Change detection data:
+---+

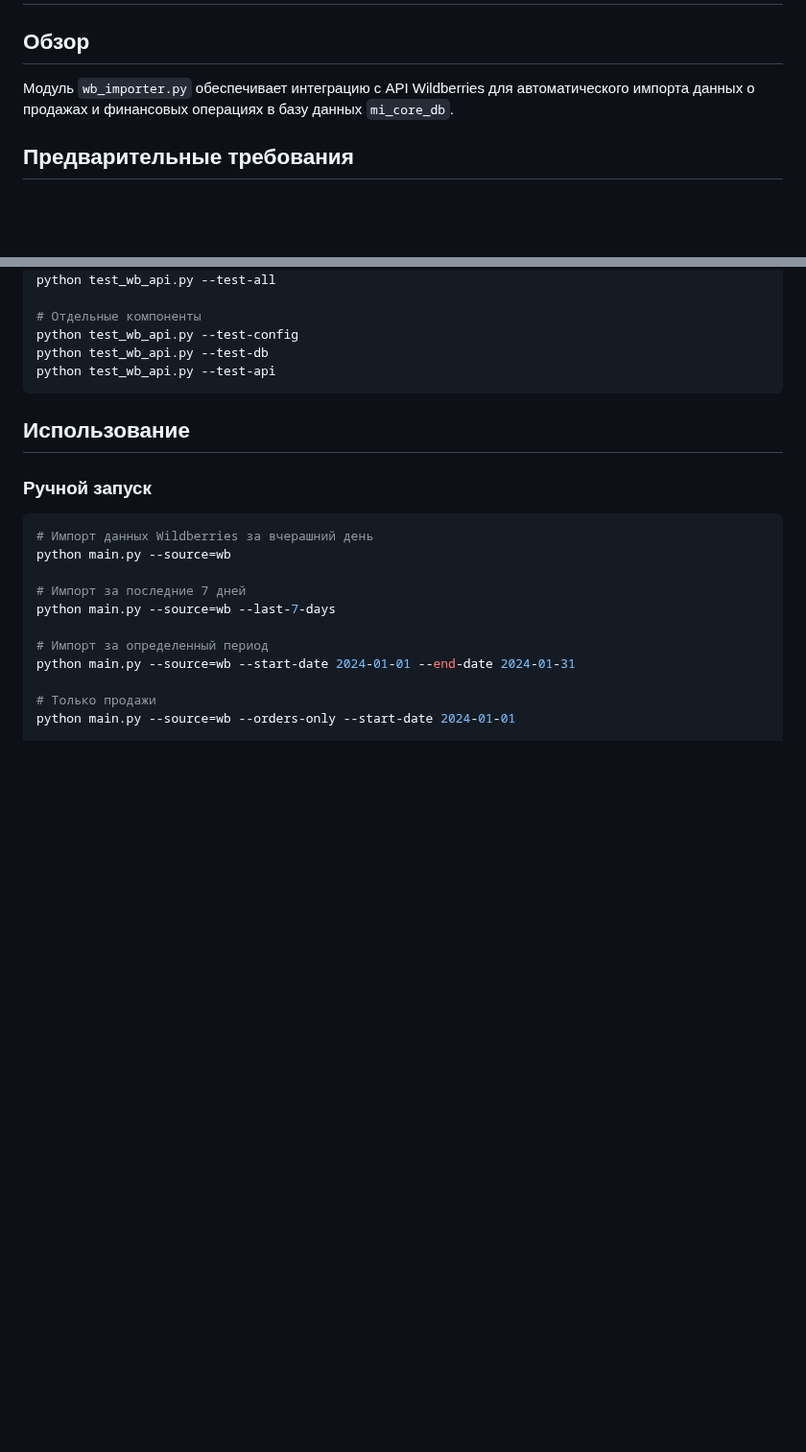
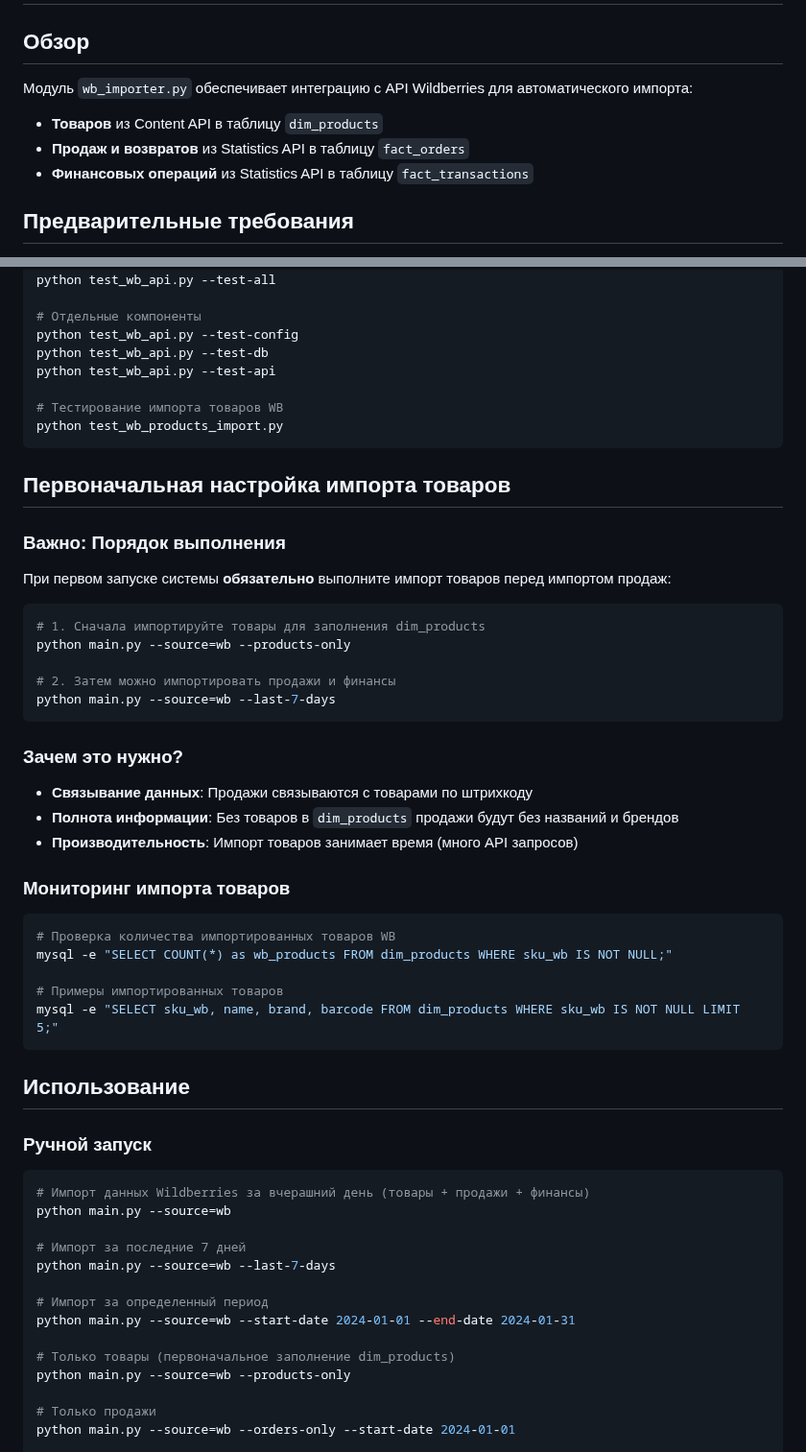
Before and after one commit to Arbitr3103/mi_core_etl, a Markdown page: WB_SETUP.md, 2 parts joined by grey strips. Shown at 96% size. Drawn GitHub-style; blank space fills up the shorter version.

Commit message:
Update WB_SETUP.md with products import documentation
- Add overview of new products import functionality from Content API
- Include test_wb_products_import.py in testing section
- Add detailed first-time setup instructions for products import
- Explain importance of importing products before sales data
- Add monitoring commands for checking imported WB products
- Update API limitations section with Content API details
- Add new --products-only flag documentation
- Include dim_products table in data architecture section

````diff
--- a/WB_SETUP.md
+++ b/WB_SETUP.md
@@ -2,7 +2,10 @@
 
 ## Обзор
 
-Модуль `wb_importer.py` обеспечивает интеграцию с API Wildberries для автоматического импорта данных о продажах и финансовых операциях в базу данных `mi_core_db`.
+Модуль `wb_importer.py` обеспечивает интеграцию с API Wildberries для автоматического импорта:
+- **Товаров** из Content API в таблицу `dim_products`
+- **Продаж и возвратов** из Statistics API в таблицу `fact_orders`
+- **Финансовых операций** из Statistics API в таблицу `fact_transactions`
 
 ## Предварительные требования
 
@@ -51,6 +54,39 @@ python test_wb_api.py --test-all
 python test_wb_api.py --test-config
 python test_wb_api.py --test-db
 python test_wb_api.py --test-api
+
+# Тестирование импорта товаров WB
+python test_wb_products_import.py
+```
+
+## Первоначальная настройка импорта товаров
+
+### Важно: Порядок выполнения
+
+При первом запуске системы **обязательно** выполните импорт товаров перед импортом продаж:
+
+```bash
+# 1. Сначала импортируйте товары для заполнения dim_products
+python main.py --source=wb --products-only
+
+# 2. Затем можно импортировать продажи и финансы
+python main.py --source=wb --last-7-days
+```
+
+### Зачем это нужно?
+
+- **Связывание данных**: Продажи связываются с товарами по штрихкоду
+- **Полнота информации**: Без товаров в `dim_products` продажи будут без названий и брендов
+- **Производительность**: Импорт товаров занимает время (много API запросов)
+
+### Мониторинг импорта товаров
+
+```bash
+# Проверка количества импортированных товаров WB
+mysql -e "SELECT COUNT(*) as wb_products FROM dim_products WHERE sku_wb IS NOT NULL;"
+
+# Примеры импортированных товаров
+mysql -e "SELECT sku_wb, name, brand, barcode FROM dim_products WHERE sku_wb IS NOT NULL LIMIT 5;"
 ```
 
 ## Использование
@@ -58,7 +94,7 @@ python test_wb_api.py --test-api
 ### Ручной запуск
 
 ```bash
-# Импорт данных Wildberries за вчерашний день
+# Импорт данных Wildberries за вчерашний день (товары + продажи + финансы)
 python main.py --source=wb
 
 # Импорт за последние 7 дней
@@ -66,6 +102,9 @@ python main.py --source=wb --last-7-days
 
 # Импорт за определенный период
 python main.py --source=wb --start-date 2024-01-01 --end-date 2024-01-31
+
+# Только товары (первоначальное заполнение dim_products)
+python main.py --source=wb --products-only
 
 # Только продажи
 python main.py --source=wb --orders-only --start-date 2024-01-01
````
Also changed, not shown: other parts of WB_SETUP.md (+15 -4 lines).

+---+

• WHAT YOU NEED TO DO: Filter the records above and copy every line that contains the word "Wildberries".

• ANSWER TO THIS PROBLEM:
-Модуль `wb_importer.py` обеспечивает интеграцию с API Wildberries для автоматического импорта данных о продажах и финансовых операциях в базу данных `mi_core_db`.
+Модуль `wb_importer.py` обеспечивает интеграцию с API Wildberries для автоматического импорта:
-# Импорт данных Wildberries за вчерашний день
+# Импорт данных Wildberries за вчерашний день (товары + продажи + финансы)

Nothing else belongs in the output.